─── DATA FOR REVIEW

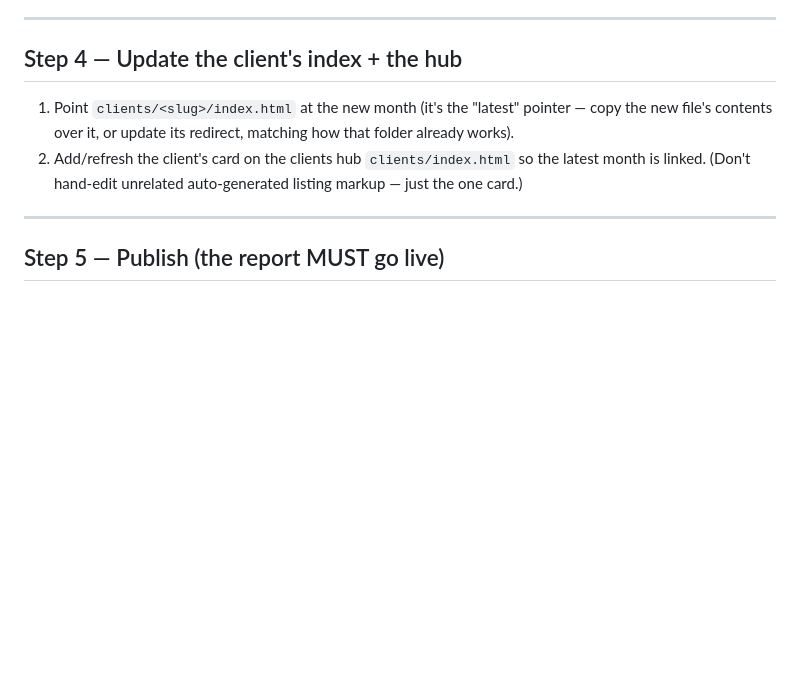
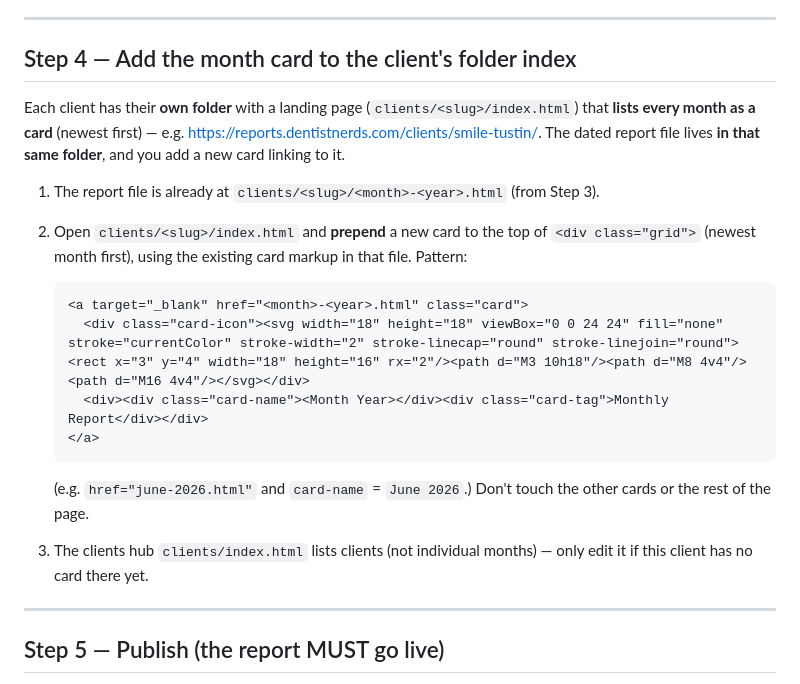
Before and after one commit to Dentist-Nerds-Smart-Dental-Marketing/reports, a Markdown page: .claude/commands/clients-monthly-organic-report.md, the part around the change. Rendered like a GitHub page; blank space fills up the shorter version.

Commit message:
Monthly report skill: drop dated file in client folder + prepend month card to that folder's index
Co-Authored-By: Claude Opus 4.8 <noreply@anthropic.com>
Claude-Session: https://claude.ai/code/session_019cPVhqockC22YQePVDN5xX

````diff
--- a/.claude/commands/clients-monthly-organic-report.md
+++ b/.claude/commands/clients-monthly-organic-report.md
@@ -112,12 +112,28 @@ inventing numbers.
 
 ---
 
-## Step 4 — Update the client's index + the hub
+## Step 4 — Add the month card to the client's folder index
 
-1. Point `clients/<slug>/index.html` at the new month (it's the "latest" pointer — copy the new
-   file's contents over it, or update its redirect, matching how that folder already works).
-2. Add/refresh the client's card on the clients hub `clients/index.html` so the latest month is
-   linked. (Don't hand-edit unrelated auto-generated listing markup — just the one card.)
+Each client has their **own folder** with a landing page (`clients/<slug>/index.html`) that
+**lists every month as a card** (newest first) — e.g. https://reports.dentistnerds.com/clients/smile-tustin/.
+The dated report file lives **in that same folder**, and you add a new card linking to it.
+
+1. The report file is already at `clients/<slug>/<month>-<year>.html` (from Step 3).
+2. Open `clients/<slug>/index.html` and **prepend** a new card to the top of `<div class="grid">`
+   (newest month first), using the existing card markup in that file. Pattern:
+
+   ```html
+   <a target="_blank" href="<month>-<year>.html" class="card">
+     <div class="card-icon"><svg width="18" height="18" viewBox="0 0 24 24" fill="none" stroke="currentColor" stroke-width="2" stroke-linecap="round" stroke-linejoin="round"><rect x="3" y="4" width="18" height="16" rx="2"/><path d="M3 10h18"/><path d="M8 4v4"/><path d="M16 4v4"/></svg></div>
+     <div><div class="card-name"><Month Year></div><div class="card-tag">Monthly Report</div></div>
+   </a>
+   ```
+
+   (e.g. `href="june-2026.html"` and `card-name` = `June 2026`.) Don't touch the other cards or
+   the rest of the page.
+
+3. The clients hub `clients/index.html` lists clients (not individual months) — only edit it if
+   this client has no card there yet.
 
 ---
 
````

──────

■ **TASK INSTRUCTIONS**
Ending at the line with "Monthly report skill: drop", reproduce exactly the lines that begin at the top of the data, and include no pictures.

■ **FINISHED EXERCISE**
Before and after one commit to Dentist-Nerds-Smart-Dental-Marketing/reports, a Markdown page: .claude/commands/clients-monthly-organic-report.md, the part around the change. Rendered like a GitHub page; blank space fills up the shorter version.

Commit message:
Monthly report skill: drop dated file in client folder + prepend month card to that folder's index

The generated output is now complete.